working to better understand the field's particular computing challenges, with the goal of helping HP
determine how to best supply tools and support for bioinformatics.
is working on a new search tool.
"What we've done on the fly has pretty sure implications for humans," says Peter
from left: Peter Markstein, Vicky Markstein and Michele Markstein
Peter Markstein - Hewlett-Packard Co., Co-chair
HP Labs : Adv. Studies : CBSR : People : Peter Markstein
Peter MarksteinHP Labs : Adv.
...Peter MarksteinPrincipal Research ScientistComputational BioScience Research E-mail: firstname.lastname@example.orgPhone: (650) 857-6662FAX: (650) 857-4146
...Peter Markstein received his SB and SM degrees in Mathematics from M.I.T., and his Ph.D. in Computer Science from N.Y.U. Courant Institute of Mathematical Sciences.
At IBM, he
was active in computer architecture, optimizing compilers, and floating point arithmetic.He was a member of the "801 Project", one of the earliest RISC computer projects.
This work led to the RS/6000 family of computers, where Dr. Markstein's
work influenced the RS/6000 architecture and resulted in the XL family of optimizing compilers. Dr. Markstein has been a member of HP Labs since 1992.He
was an active participant in the Precision Architecture Wide Word project, which ultimately became the Itanium computer.His
contributions to Itanium influenced its floating point architecture, compiler development, and elementary function library.His

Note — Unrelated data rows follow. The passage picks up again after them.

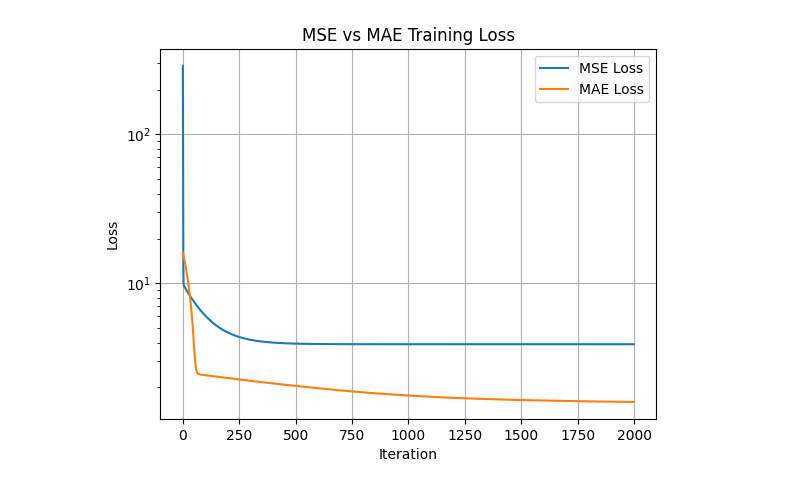
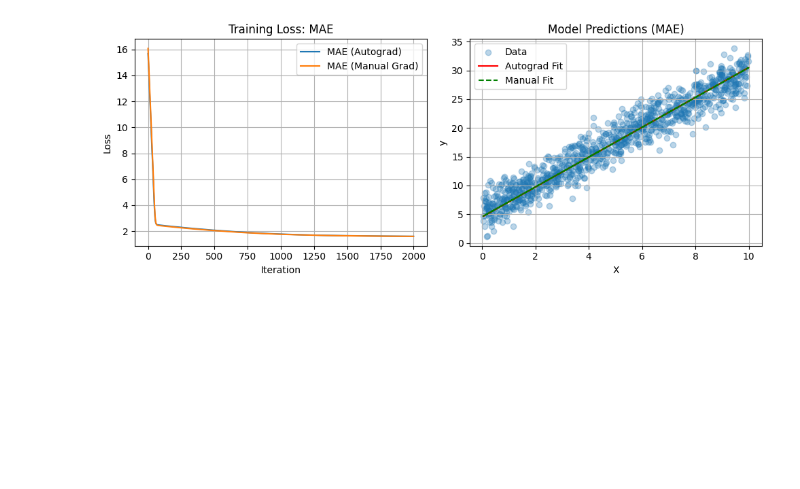
Before and after one commit to dsplog/dsplog.com, a Jupyter notebook: code/linear_regression/linear_regression_mean_abs_error.ipynb, the cells around one changed output. Saved outputs shown, nothing was run; the diff lists cells and outputs as text; code cells hidden in the pictures; blank space fills up the shorter version.

```diff
--- a/code/linear_regression/linear_regression_mean_abs_error.ipynb
+++ b/code/linear_regression/linear_regression_mean_abs_error.ipynb
@@ -21,28 +23,20 @@ y = torch.tensor(y_np, dtype=torch.float32)
 alpha = 0.01
 n_iter = 2000
 
-def train_model(X, y, loss_type):
-    # Initialize weights and bias
+# 1. MAE with autograd
+def train_mae_autograd(X, y):
     w = torch.randn(1, 1, requires_grad=True)
     b = torch.randn(1, 1, requires_grad=True)
 
     losses = []
 
     for _ in range(n_iter):
-        z = w.T @ X + b
+        z = w @ X + b
+        loss = torch.sum(torch.abs(z - y)) / m
+        losses.append(loss.item())
 
-        # Loss
-        if loss_type == "mse":
-            loss = torch.sum((z - y) ** 2) / m
-        elif loss_type == "mae":
-            loss = torch.sum(torch.abs(z - y)) / m
-        else:
-            raise ValueError("Invalid loss type")
-
-        losses.append(loss.item())
         loss.backward()
 
-        # Update
         with torch.no_grad():
             w -= alpha * w.grad
             b -= alpha * b.grad
@@ -50,22 +44,64 @@ def train_model(X, y, loss_type):
         w.grad.zero_()
         b.grad.zero_()
 
+    return losses, w.detach(), b.detach()
+
+# 2. MAE with manual gradients
+def train_mae_manual(X, y):
+    w = torch.randn(1, 1, dtype=torch.float32)
+    b = torch.randn(1, 1, dtype=torch.float32)
+
+    losses = []
+
+    for _ in range(n_iter):
+        z = w @ X + b
+        loss = torch.sum(torch.abs(z - y)) / m
+        grad_z = torch.sign(z - y) / m
+
+        grad_w = grad_z @ X.T
+        grad_b = torch.sum(grad_z, dim=1, keepdim=True)
+
+        w -= alpha * grad_w
+        b -= alpha * grad_b
+
+        losses.append(loss.item())
+
     return losses, w, b
 
 # Train both models
-losses_mse, w_mse, b_mse = train_model(X, y, "mse")
-losses_mae, w_mae, b_mae = train_model(X, y, "mae")
+losses_autograd, w_auto, b_auto = train_mae_autograd(X, y)
+losses_manual, w_manual, b_manual = train_mae_manual(X, y)
 
-# Plot comparison
-plt.semilogy(losses_mse, label='MSE Loss')
-plt.semilogy(losses_mae, label='MAE Loss')
+# Print final parameters
+print(f"Autograd MAE Parameters: w = {w_auto.item():.4f}, b = {b_auto.item():.4f}")
+print(f"Manual MAE Parameters:   w = {w_manual.item():.4f}, b = {b_manual.item():.4f}")
+
+# Plot losses
+plt.figure(figsize=(10, 4))
+plt.subplot(1, 2, 1)
+plt.plot(losses_autograd, label='MAE (Autograd)')
+plt.plot(losses_manual, label='MAE (Manual Grad)')
 plt.xlabel('Iteration')
 plt.ylabel('Loss')
-plt.title('MSE vs MAE Training Loss')
+plt.title('Training Loss: MAE')
 plt.legend()
 plt.grid(True)
+
+# Plot predictions
+X_plot = X_np.flatten()
+y_true = y_np.flatten()
+y_pred_auto = (w_auto.item() * X_plot + b_auto.item())
+y_pred_manual = (w_manual.item() * X_plot + b_manual.item())
+
+plt.subplot(1, 2, 2)
+plt.scatter(X_plot, y_true, label='Data', alpha=0.3)
+plt.plot(X_plot, y_pred_auto, label='Autograd Fit', color='red')
+plt.plot(X_plot, y_pred_manual, label='Manual Fit', color='green', linestyle='--')
+plt.xlabel('X')
+plt.ylabel('y')
+plt.title('Model Predictions (MAE)')
+plt.legend()
+plt.grid(True)
+plt.tight_layout()
 plt.show()
-# Print the weights and biases
-print("MSE Model: w =", w_mse.detach().numpy(), ", b =", b_mse.detach().numpy())
-print("MAE Model: w =", w_mae.detach().numpy(), ", b =", b_mae.detach().numpy())
 # %% [output]
@@ -72 +110 @@ print("MAE Model: w =", w_mae.detach().numpy(), ", b =", b_mae.detach().numpy())
-[figure, old version]
+[figure, new version]
```
Also changed, not shown: parts of 2 cells of this notebook.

book, "IA-64 and Elementary Functions: Speed and Precision", was one of the earliest books published about Itanium.He led the development of HP's first Java Just-in-Time (JIT) compiler.
Since 2001, Dr. Markstein's
research efforts have been directed towards Bioinformatics.He
has been involved in developing software to scan genomes for potential enhancers, as well as identifying potential binding motifs from sets of gene regulatory regions.The goal is to gain a deeper understanding of gene regulation. Dr. Markstein is a member of the IEEE-754R Committee, which is developing a revised floating point arithmetic standard.In Bioinformatics, he has been Program Chair for the 2002 IEEE Computer Society Bioinformatics Conference (CSB2002), as well as Program Co-Chair for CSB2003, CSB2004, and CSB2005.He is Program Co-Chair of the Life Sciences Society Computational Systems Bioinformatics Conference (CSB2006).He has also served as guest editor for four issues of the Journal of Bioinformatics and Computational Biology.
...Peter Markstein, IA-64 and Elementary Functions: Speed and Precision, Prentice-Hall, New Jersey, May 2000.
...photo of Peter Markstein
Peter Markstein email@example.com